When asked what they want to be when they grow up, most students would never mention Kevin Houston’s job. In fact, according to Houston, a lot of people don’t realize his organization exists.
But, as the manager of fuel supply within Nuclear Fuels Engineering, Houston plays a critical role in generating electricity with uranium fuel. Nuclear fuel is extremely efficient, and it fuels our nuclear plants in generating around-the-clock electricity without producing carbon emissions.
That nuclear fuel doesn’t just appear at a nuclear plant. Duke Energy’s fuel supply organization is responsible for ensuring each nuclear plant’s reactors are supplied reliable, efficient fuel in a low-cost fashion for scheduled refueling outages.
“People assume nuclear fuel comes straight from the fabrication vendor to the plant for refueling outages,” Houston said. “Duke Energy actually starts contracting for some fuel material several years prior to its arrival just before a reactor’s refueling outage.”
The fuel supply team collaborates with Duke Energy nuclear fuel engineers throughout the fuel purchasing process. Working with vendors, they step through the uranium mining, conversion and enrichment process – the team monitors every step of the way that begins with removing uranium from the ground.
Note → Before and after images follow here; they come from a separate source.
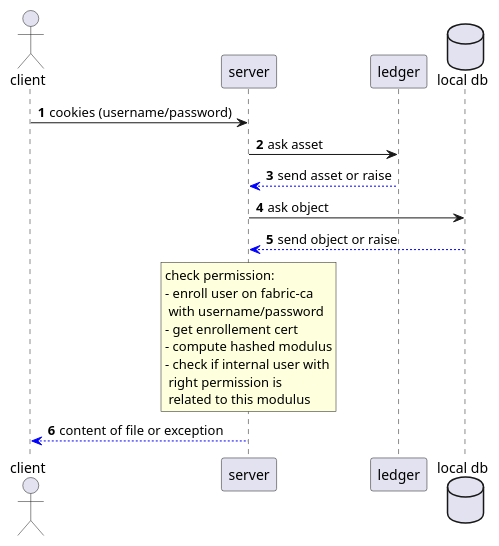
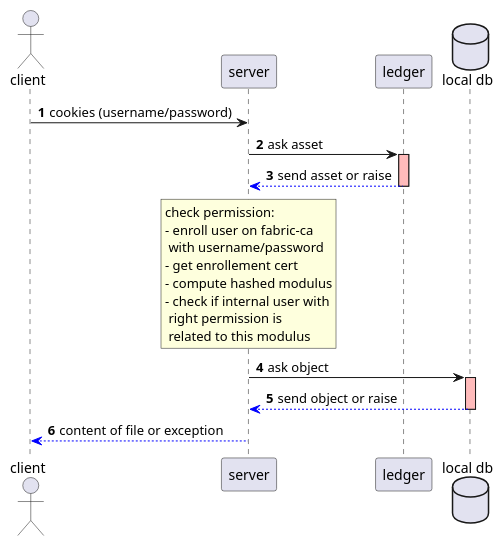
The diagram in doc/download_diag.puml (Substra/hlf-k8s), drawn with PlantUML before and after one commit. The commit also changed 1 other file, not shown here.

```diff
--- a/doc/download_diag.puml
+++ b/doc/download_diag.puml
@@ -1,22 +1,24 @@
 @startuml
 
 skinparam shadowing false
 
 autonumber
 
 actor client
 participant server
 participant ledger
 database "local db" as db
 
 client -> server: cookies (username/password)
 server -> ledger: ask asset
+activate ledger #FFBBBB
 server <[#blue]-- ledger: send asset or raise
+deactivate ledger
+rnote over server: check permission:\n- enroll user on fabric-ca \n with username/password\n- get enrollement cert\n- compute hashed modulus\n- check if internal user with\n right permission is\n related to this modulus
 server -> db: ask object
+activate db #FFBBBB
 server <[#blue]-- db: send object or raise
-rnote over server: check permission:\n- enroll user on fabric-ca \n with username/password\n- get enrollement cert\n- compute hashed modulus\n- check if internal user with\n right permission is\n related to this modulus
+deactivate db
 client <[#blue]-- server: content of file or exception
 
-
-
 @enduml
```
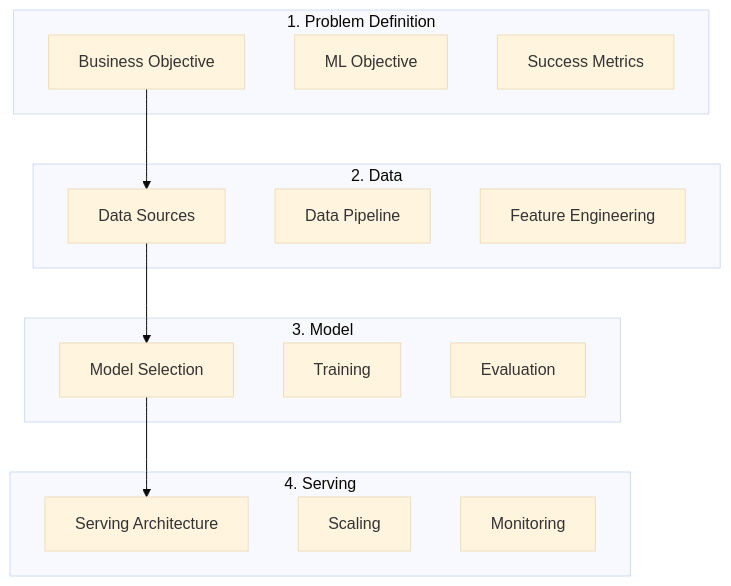
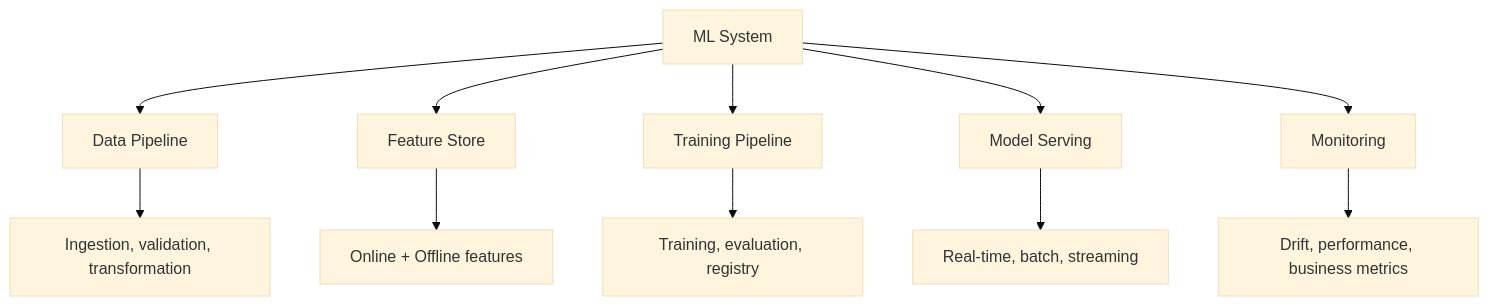
One commit to vanos001/placement_prep changed the second of 2 diagrams in src/ml/system-design/README.md. Above: the diagram before and after it, drawn with Mermaid (base theme). The commit also changed other lines of this file and 14 other files, not shown here.

````diff
--- a/src/ml/system-design/README.md
+++ b/src/ml/system-design/README.md
@@ -9,30 +34,13 @@
 ```mermaid
-graph TB
-    subgraph "1. Problem Definition"
-        P1[Business Objective]
-        P2[ML Objective]
-        P3[Success Metrics]
-    end
-    
-    subgraph "2. Data"
-        D1[Data Sources]
-        D2[Data Pipeline]
-        D3[Feature Engineering]
-    end
-    
-    subgraph "3. Model"
-        M1[Model Selection]
-        M2[Training]
-        M3[Evaluation]
-    end
-    
-    subgraph "4. Serving"
-        S1[Serving Architecture]
-        S2[Scaling]
-        S3[Monitoring]
-    end
-    
-    P1 --> D1
-    D1 --> M1
-    M1 --> S1
+graph TD
+    A[ML System] --> B[Data Pipeline]
+    A --> C[Feature Store]
+    A --> D[Training Pipeline]
+    A --> E[Model Serving]
+    A --> F[Monitoring]
+    B --> B1[Ingestion, validation, transformation]
+    C --> C1[Online + Offline features]
+    D --> D1[Training, evaluation, registry]
+    E --> E1[Real-time, batch, streaming]
+    F --> F1[Drift, performance, business metrics]
 ```
````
Duke Energy engineers are responsible for determining how much fuel is needed for each fuel cycle. They also specify fuel assembly locations in the reactor to maximize available energy. Fabrication vendors work with Duke Energy to ensure a quality product, by converting fuel material into fuel pellets and building the fuel assemblies that arrive at our stations.
“It’s like designing a chair,” Houston said. “We don’t just buy the chair fully made – we select the wood, we design the product and we select the builders.”
Another part of the job includes managing the timing of purchases, which keeps it interesting, Houston said.
“Fuel prices need to be low and predictable for the company, station co-owners and our customers,” Houston said. “We try to smooth fuel cost volatility by using a fuel purchasing strategy similar to dollar-cost-averaging with stock portfolios. We determine the best times to buy and adjust the portfolio. Part of our job is to watch the market.”
So, what’s the best part of Houston’s job?
“I like knowing we’ve achieved reliable performance for nuclear plant operations while maintaining low fuel costs,” he said. “And, we leverage creativity and experience to get us there.”
Houston is a 26-year employee for Duke Energy. He has bachelor’s and master’s degrees in nuclear engineering from the University of Florida and N.C. State, respectively.
Just how powerful is nuclear fuel?
A nuclear fuel pellet used in nuclear reactors is about the size of your finger tip. It is an enriched form of uranium known as uranium-235, and it packs an enormous amount of energy. In fact, the 98 operating reactors in the U.S. generate nearly 20 percent of all U.S. electricity and more than half of America’s carbon-free power.